▸ PROBLEM DESCRIPTION: Write the listing out again, exactly as it appears.

▸ EXTRACTED DATA:
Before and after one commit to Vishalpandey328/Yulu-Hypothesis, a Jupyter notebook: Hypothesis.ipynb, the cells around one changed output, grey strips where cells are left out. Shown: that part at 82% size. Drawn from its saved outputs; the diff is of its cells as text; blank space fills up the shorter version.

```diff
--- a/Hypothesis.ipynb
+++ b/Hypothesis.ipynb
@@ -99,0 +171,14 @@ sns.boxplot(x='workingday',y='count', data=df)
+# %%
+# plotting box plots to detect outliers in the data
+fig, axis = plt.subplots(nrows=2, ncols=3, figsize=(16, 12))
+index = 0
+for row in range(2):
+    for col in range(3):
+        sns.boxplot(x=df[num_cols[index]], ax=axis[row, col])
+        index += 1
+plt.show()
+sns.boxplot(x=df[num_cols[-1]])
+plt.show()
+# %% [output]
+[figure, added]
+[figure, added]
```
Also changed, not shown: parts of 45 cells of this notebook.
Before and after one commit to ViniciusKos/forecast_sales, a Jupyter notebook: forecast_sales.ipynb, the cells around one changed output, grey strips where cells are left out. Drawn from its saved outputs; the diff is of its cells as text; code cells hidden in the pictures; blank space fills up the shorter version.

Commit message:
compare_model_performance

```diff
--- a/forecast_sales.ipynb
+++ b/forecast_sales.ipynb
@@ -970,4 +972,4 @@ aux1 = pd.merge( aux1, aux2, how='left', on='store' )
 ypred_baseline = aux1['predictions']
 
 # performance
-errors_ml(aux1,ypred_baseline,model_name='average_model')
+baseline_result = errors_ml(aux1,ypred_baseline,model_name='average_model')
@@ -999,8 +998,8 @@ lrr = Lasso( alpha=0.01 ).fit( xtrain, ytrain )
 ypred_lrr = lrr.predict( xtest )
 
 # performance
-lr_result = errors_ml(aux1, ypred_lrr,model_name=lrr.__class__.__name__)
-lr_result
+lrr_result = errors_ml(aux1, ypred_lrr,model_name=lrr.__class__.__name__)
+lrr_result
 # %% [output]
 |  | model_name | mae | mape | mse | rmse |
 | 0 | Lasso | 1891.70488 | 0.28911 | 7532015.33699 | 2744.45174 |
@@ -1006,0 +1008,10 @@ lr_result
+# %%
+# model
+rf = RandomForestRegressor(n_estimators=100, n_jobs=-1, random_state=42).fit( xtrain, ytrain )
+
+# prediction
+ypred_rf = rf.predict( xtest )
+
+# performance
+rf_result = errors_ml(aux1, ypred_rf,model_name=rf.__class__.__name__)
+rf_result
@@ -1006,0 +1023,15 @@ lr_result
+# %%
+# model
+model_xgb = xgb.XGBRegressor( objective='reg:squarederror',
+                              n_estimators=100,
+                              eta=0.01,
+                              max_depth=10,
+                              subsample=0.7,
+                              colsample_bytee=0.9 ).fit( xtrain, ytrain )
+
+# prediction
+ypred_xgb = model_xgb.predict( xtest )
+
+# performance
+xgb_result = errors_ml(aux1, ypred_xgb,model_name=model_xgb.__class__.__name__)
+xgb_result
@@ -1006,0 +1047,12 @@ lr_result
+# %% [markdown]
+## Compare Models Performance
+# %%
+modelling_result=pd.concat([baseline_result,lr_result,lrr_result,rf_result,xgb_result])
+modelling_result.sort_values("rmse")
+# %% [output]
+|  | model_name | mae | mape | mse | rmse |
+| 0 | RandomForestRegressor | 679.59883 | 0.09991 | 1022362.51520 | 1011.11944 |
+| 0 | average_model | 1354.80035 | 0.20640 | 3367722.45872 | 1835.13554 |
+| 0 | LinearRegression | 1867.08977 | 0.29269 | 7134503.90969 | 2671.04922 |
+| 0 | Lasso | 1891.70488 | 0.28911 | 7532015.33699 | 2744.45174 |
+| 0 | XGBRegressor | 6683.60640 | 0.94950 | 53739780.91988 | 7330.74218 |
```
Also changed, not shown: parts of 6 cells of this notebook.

▸ SOLUTION FOR THIS TASK:
Before and after one commit to Vishalpandey328/Yulu-Hypothesis, a Jupyter notebook: Hypothesis.ipynb, the cells around one changed output, grey strips where cells are left out. Shown: that part at 82% size. Drawn from its saved outputs; the diff is of its cells as text; blank space fills up the shorter version.

```diff
--- a/Hypothesis.ipynb
+++ b/Hypothesis.ipynb
@@ -99,0 +171,14 @@ sns.boxplot(x='workingday',y='count', data=df)
+# %%
+# plotting box plots to detect outliers in the data
+fig, axis = plt.subplots(nrows=2, ncols=3, figsize=(16, 12))
+index = 0
+for row in range(2):
+    for col in range(3):
+        sns.boxplot(x=df[num_cols[index]], ax=axis[row, col])
+        index += 1
+plt.show()
+sns.boxplot(x=df[num_cols[-1]])
+plt.show()
+# %% [output]
+[figure, added]
+[figure, added]
```
Also changed, not shown: parts of 45 cells of this notebook.
Before and after one commit to ViniciusKos/forecast_sales, a Jupyter notebook: forecast_sales.ipynb, the cells around one changed output, grey strips where cells are left out. Drawn from its saved outputs; the diff is of its cells as text; code cells hidden in the pictures; blank space fills up the shorter version.

Commit message:
compare_model_performance

```diff
--- a/forecast_sales.ipynb
+++ b/forecast_sales.ipynb
@@ -970,4 +972,4 @@ aux1 = pd.merge( aux1, aux2, how='left', on='store' )
 ypred_baseline = aux1['predictions']
 
 # performance
-errors_ml(aux1,ypred_baseline,model_name='average_model')
+baseline_result = errors_ml(aux1,ypred_baseline,model_name='average_model')
@@ -999,8 +998,8 @@ lrr = Lasso( alpha=0.01 ).fit( xtrain, ytrain )
 ypred_lrr = lrr.predict( xtest )
 
 # performance
-lr_result = errors_ml(aux1, ypred_lrr,model_name=lrr.__class__.__name__)
-lr_result
+lrr_result = errors_ml(aux1, ypred_lrr,model_name=lrr.__class__.__name__)
+lrr_result
 # %% [output]
 |  | model_name | mae | mape | mse | rmse |
 | 0 | Lasso | 1891.70488 | 0.28911 | 7532015.33699 | 2744.45174 |
@@ -1006,0 +1008,10 @@ lr_result
+# %%
+# model
+rf = RandomForestRegressor(n_estimators=100, n_jobs=-1, random_state=42).fit( xtrain, ytrain )
+
+# prediction
+ypred_rf = rf.predict( xtest )
+
+# performance
+rf_result = errors_ml(aux1, ypred_rf,model_name=rf.__class__.__name__)
+rf_result
@@ -1006,0 +1023,15 @@ lr_result
+# %%
+# model
+model_xgb = xgb.XGBRegressor( objective='reg:squarederror',
+                              n_estimators=100,
+                              eta=0.01,
+                              max_depth=10,
+                              subsample=0.7,
+                              colsample_bytee=0.9 ).fit( xtrain, ytrain )
+
+# prediction
+ypred_xgb = model_xgb.predict( xtest )
+
+# performance
+xgb_result = errors_ml(aux1, ypred_xgb,model_name=model_xgb.__class__.__name__)
+xgb_result
@@ -1006,0 +1047,12 @@ lr_result
+# %% [markdown]
+## Compare Models Performance
+# %%
+modelling_result=pd.concat([baseline_result,lr_result,lrr_result,rf_result,xgb_result])
+modelling_result.sort_values("rmse")
+# %% [output]
+|  | model_name | mae | mape | mse | rmse |
+| 0 | RandomForestRegressor | 679.59883 | 0.09991 | 1022362.51520 | 1011.11944 |
+| 0 | average_model | 1354.80035 | 0.20640 | 3367722.45872 | 1835.13554 |
+| 0 | LinearRegression | 1867.08977 | 0.29269 | 7134503.90969 | 2671.04922 |
+| 0 | Lasso | 1891.70488 | 0.28911 | 7532015.33699 | 2744.45174 |
+| 0 | XGBRegressor | 6683.60640 | 0.94950 | 53739780.91988 | 7330.74218 |
```
Also changed, not shown: parts of 6 cells of this notebook.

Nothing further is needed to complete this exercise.